Everything in nature, in life, has a natural course of time in which to evolve, for example, the opening up of a rose-bud or the growing up of a child. Similarly, our meditation practice develops gradually. We are undergoing a process of spiritual awakening. Progress is not perceptible on a day-to-day basis, just as we cannot zero in on exactly when a tadpole becomes a frog or a caterpillar becomes a butterfly. But we know that each day counts.
If results in meditation came easily, our spiritual experience would not have any depth to it. If our patience and perseverance were not tested, the results would feel empty. We would not be humbled by the fact that despite our worldly achievements, we struggle with the simple task of remembering the Lord. It is the struggle that offers us an opportunity to contribute something to him who has everything. Without struggle, we would not learn to surrender when our efforts fail. We would not learn to accept that his grace blesses efforts. We would not taste the serenity of faith. In short, through the inward journey we receive the gift of getting to know him.

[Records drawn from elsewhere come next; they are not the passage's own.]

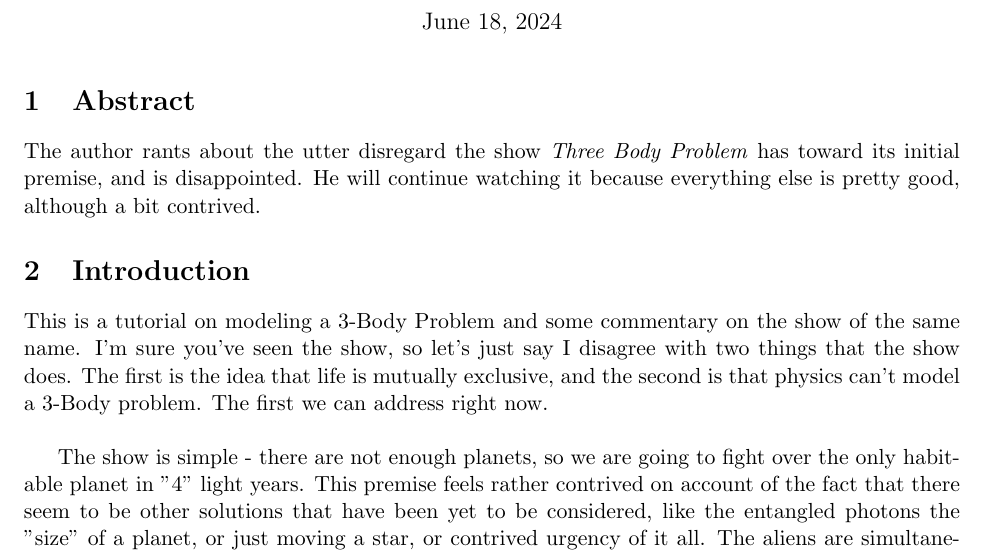
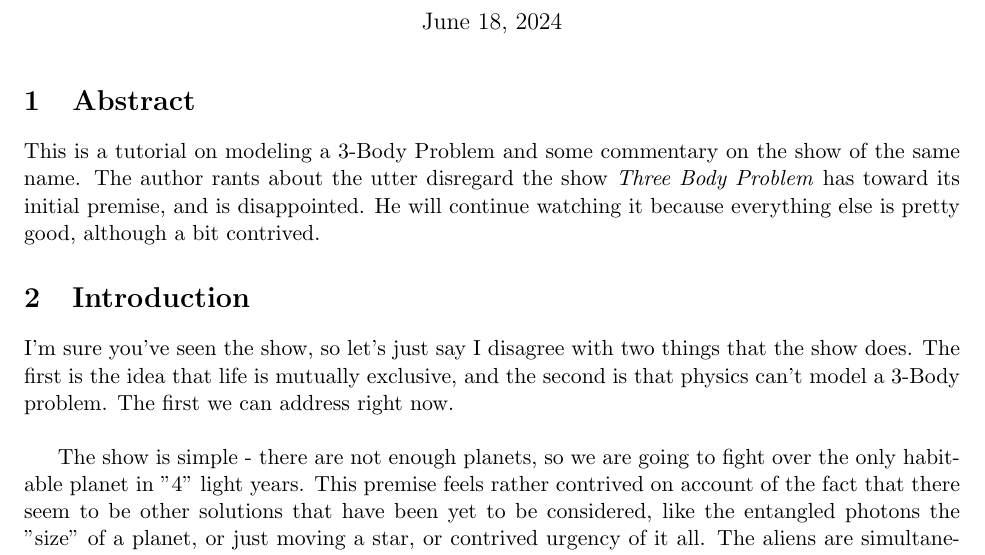
Before and after one commit to polarbearhoodie/n-body, a LaTeX document (three_body_problem.tex): part of page 1 of 3, cut so that both start at the same text. Compiled offline with pdfLaTeX.

Commit message:
updated abstract

```diff
--- a/three_body_problem.tex
+++ b/three_body_problem.tex
@@ -19,11 +19,11 @@
 \maketitle
 
 \section{Abstract}
-The author rants about the utter disregard the show \emph{Three Body Problem} has toward its initial premise, and is disappointed. He will continue watching it because everything else is pretty good, although a bit contrived.
+This is a tutorial on modeling a 3-Body Problem and some commentary on the show of the same name. The author rants about the utter disregard the show \emph{Three Body Problem} has toward its initial premise, and is disappointed. He will continue watching it because everything else is pretty good, although a bit contrived.
 
 \section{Introduction}
 
-This is a tutorial on modeling a 3-Body Problem and some commentary on the show of the same name. I'm sure you've seen the show, so let's just say I disagree with two things that the show does. The first is the idea that life is mutually exclusive, and the second is that physics can't model a 3-Body problem. The first we can address right now.\\
+ I'm sure you've seen the show, so let's just say I disagree with two things that the show does. The first is the idea that life is mutually exclusive, and the second is that physics can't model a 3-Body problem. The first we can address right now.\\
 
 The show is simple - there are not enough planets, so we are going to fight over the only habitable planet in "4" light years. This premise feels rather contrived on account of the fact that there seem to be other solutions that have been yet to be considered, like the entangled photons the "size" of a planet, or just moving a star, or contrived urgency of it all. The aliens are simultaneously capable of hiding the manufacturing and fabrication of tech beyond our wildest dreams and incapable of doing the bare minimum of OpSec. The show feels a lot closer "Unsolved Problem of the Week, with Aliens" when examined closely, but the explosions were large and the drama was nice, so to the resident aliens: you chose the wrong problems.\\
 
```
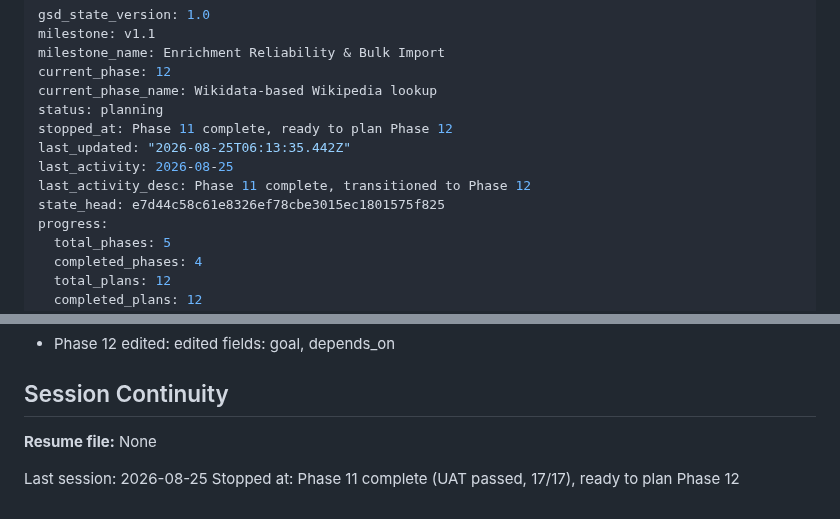
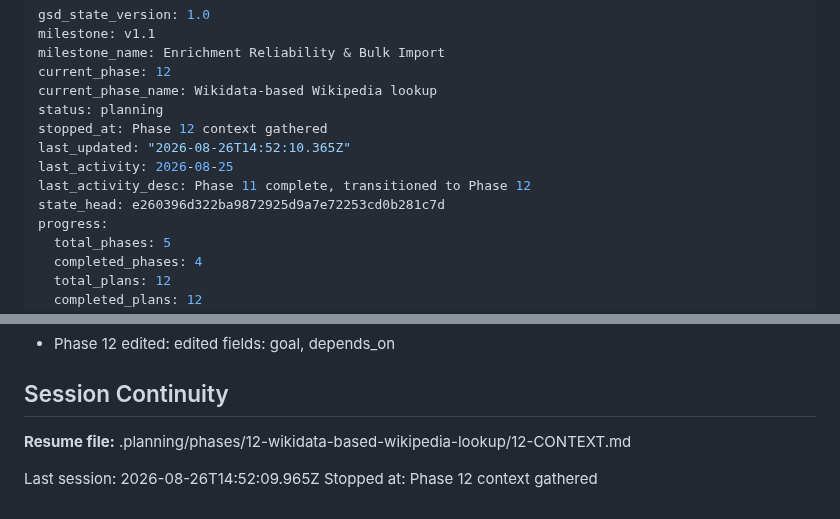
Before and after one commit to simon-reich/movie-archive, a Markdown page: .planning/STATE.md, 2 parts joined by grey strips. Drawn GitHub-style.

Commit message:
docs(state): record phase 12 context session

```diff
--- a/.planning/STATE.md
+++ b/.planning/STATE.md
@@ -5,11 +5,11 @@ milestone_name: Enrichment Reliability & Bulk Import
 current_phase: 12
 current_phase_name: Wikidata-based Wikipedia lookup
 status: planning
-stopped_at: Phase 11 complete, ready to plan Phase 12
-last_updated: "2026-08-25T06:13:35.442Z"
+stopped_at: Phase 12 context gathered
+last_updated: "2026-08-26T14:52:10.365Z"
 last_activity: 2026-08-25
 last_activity_desc: Phase 11 complete, transitioned to Phase 12
-state_head: e7d44c58c61e8326ef78cbe3015ec1801575f825
+state_head: e260396d322ba9872925d9a7e72253cd0b281c7d
 progress:
   total_phases: 5
   completed_phases: 4
@@ -97,7 +97,7 @@ None.
 
 ## Session Continuity
 
-**Resume file:** None
+**Resume file:** .planning/phases/12-wikidata-based-wikipedia-lookup/12-CONTEXT.md
 
-Last session: 2026-08-25
-Stopped at: Phase 11 complete (UAT passed, 17/17), ready to plan Phase 12
+Last session: 2026-08-26T14:52:09.965Z
+Stopped at: Phase 12 context gathered
```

Faith is to believe what you do not yet see;
The reward for this faith is to see what you believe.
Saint Augustine, as quoted in The Westminster Collection of Christian Quotations
As long as the effort is sincere, the benefits of meditation will be felt despite no visible signs. The progress is measured by the extent of concentration not the sights or sounds experienced within.
While the practitioner meditates to reach the eye centre, the inward journey actually starts at the eye centre. We are making our way to the starting point. The Master, in his Radiant Form, is waiting at the eye centre to accompany us further. It is the eye centre which Christ referred to as the door that we have to knock on and “it shall be opened unto you.” Once the door is opened by the Master, we begin the real inner journey back to the Father, back to our true home, accompanied by the Master.
When you go above the eyes, then the Guru will meet you in his Radiant Form, and when you reach Trikuti, the Guru will accompany you in his Sound form, even up to Sach Khand. Fly upwards upon the wings of faith and love so that you may talk to him every day and be with him always. This will come gradually, so you need not despair. Perform your devotion regularly, and one day all these powers shall be yours and you shall reach your true home.
Maharaj Sawan Singh, Spiritual Gems